→ **WHAT YOU NEED TO DO**: When a line in the records includes the string "True", it goes into the tally; report that tally alone.

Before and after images
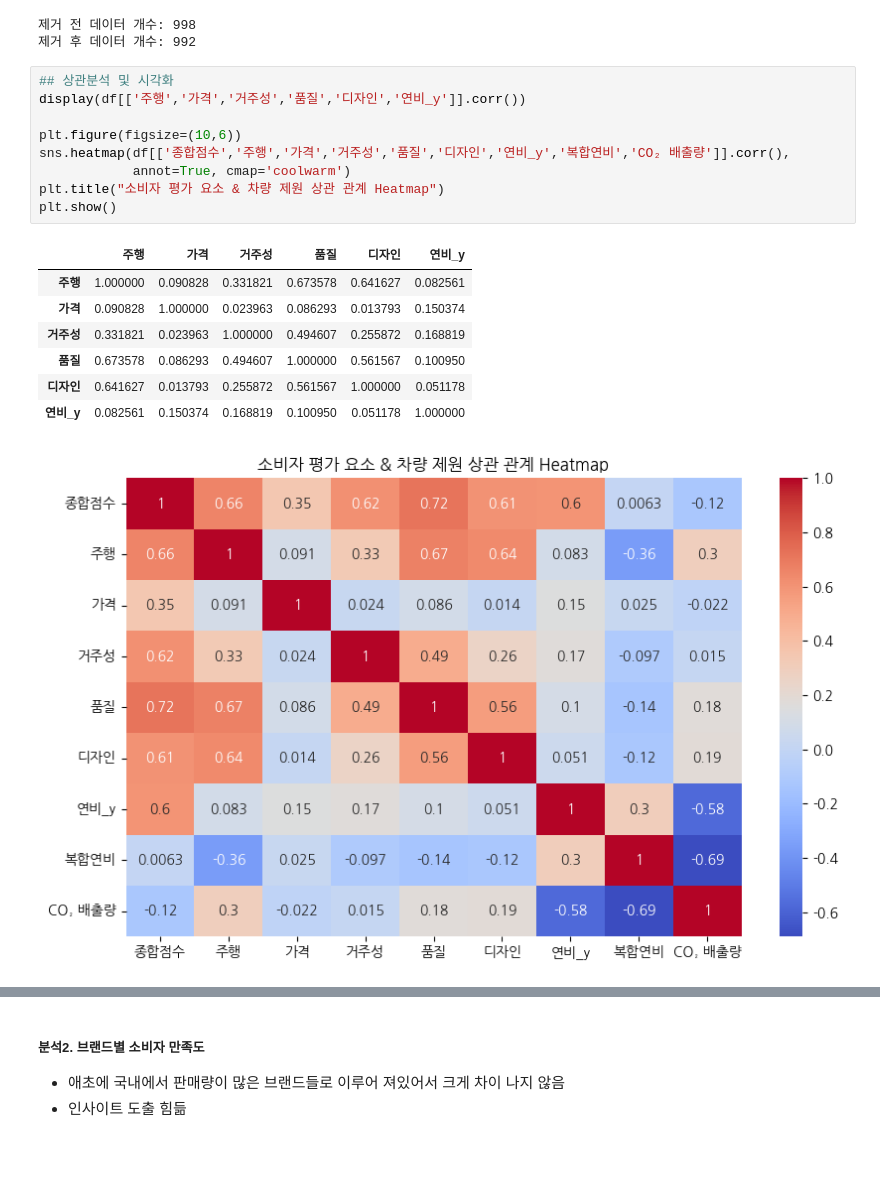
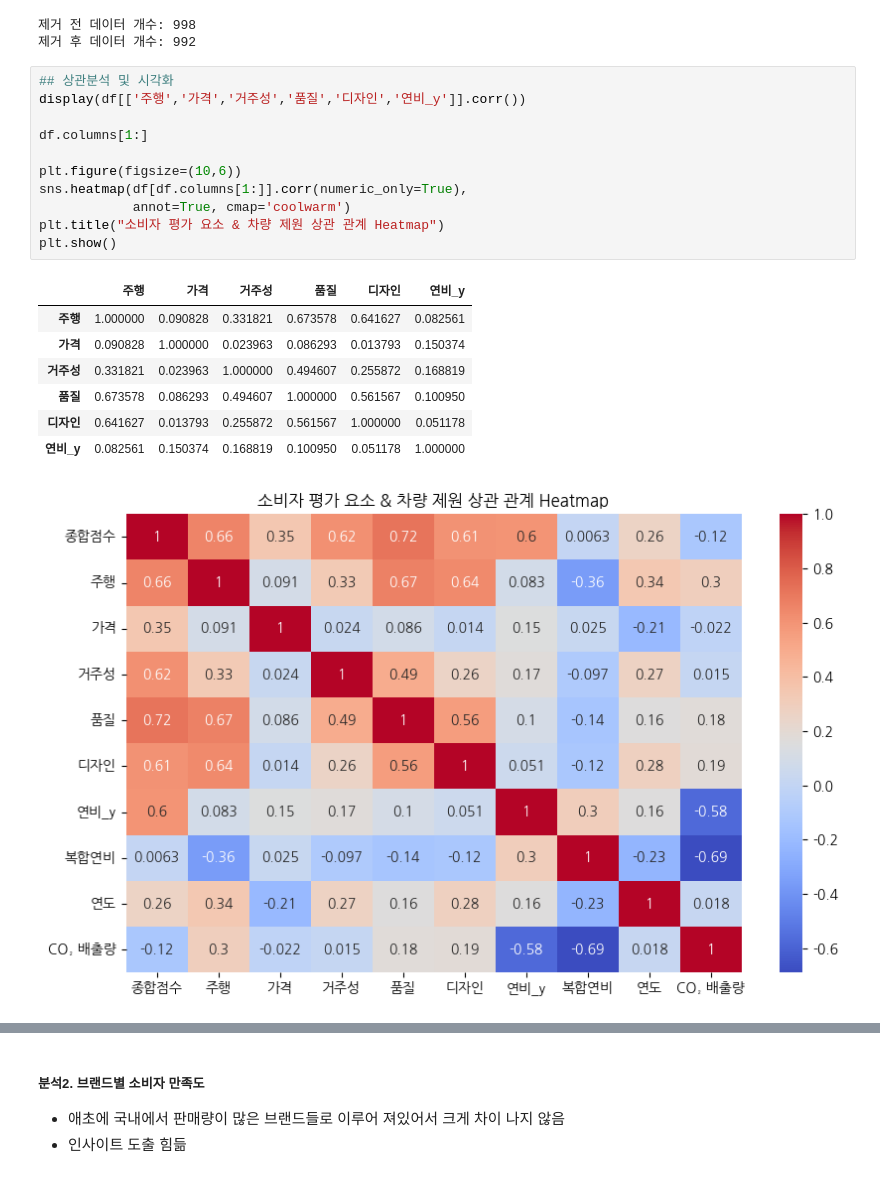
Before and after one commit to HmDol/KDT_SL_10, a Jupyter notebook: Crawling_Project/data_analyze.ipynb, the cells around one changed output, grey strips where cells are left out. Cells and saved outputs as stored; diff of their text form.

```diff
--- a/Crawling_Project/data_analyze.ipynb
+++ b/Crawling_Project/data_analyze.ipynb
@@ -26,21 +26,23 @@ df = df.dropna(subset=['복합연비', '연비_y'])
 # %%
 ## 상관분석 및 시각화
 display(df[['주행','가격','거주성','품질','디자인','연비_y']].corr())
 
+df.columns[1:]
+
 plt.figure(figsize=(10,6))
-sns.heatmap(df[['종합점수','주행','가격','거주성','품질','디자인','연비_y','복합연비','CO₂ 배출량']].corr(),
+sns.heatmap(df[df.columns[1:]].corr(numeric_only=True),
             annot=True, cmap='coolwarm')
 plt.title("소비자 평가 요소 & 차량 제원 상관 관계 Heatmap")
 plt.show()
 # %% [output]
 |  | 주행 | 가격 | 거주성 | 품질 | 디자인 | 연비_y |
 | 주행 | 1.000000 | 0.090828 | 0.331821 | 0.673578 | 0.641627 | 0.082561 |
 | 가격 | 0.090828 | 1.000000 | 0.023963 | 0.086293 | 0.013793 | 0.150374 |
 | 거주성 | 0.331821 | 0.023963 | 1.000000 | 0.494607 | 0.255872 | 0.168819 |
 | 품질 | 0.673578 | 0.086293 | 0.494607 | 1.000000 | 0.561567 | 0.100950 |
 | 디자인 | 0.641627 | 0.013793 | 0.255872 | 0.561567 | 1.000000 | 0.051178 |
 | 연비_y | 0.082561 | 0.150374 | 0.168819 | 0.100950 | 0.051178 | 1.000000 |
-[figure, old version]
+[figure, new version]
 # %% [markdown]
 ##### 분석1. 소비자 평가요소 / 차량 제원의 상관관계
 - 상관관계
```
Also changed, not shown: parts of 2 cells of this notebook, 26 other files.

→ **RESPONSE TO THE TASK**: 2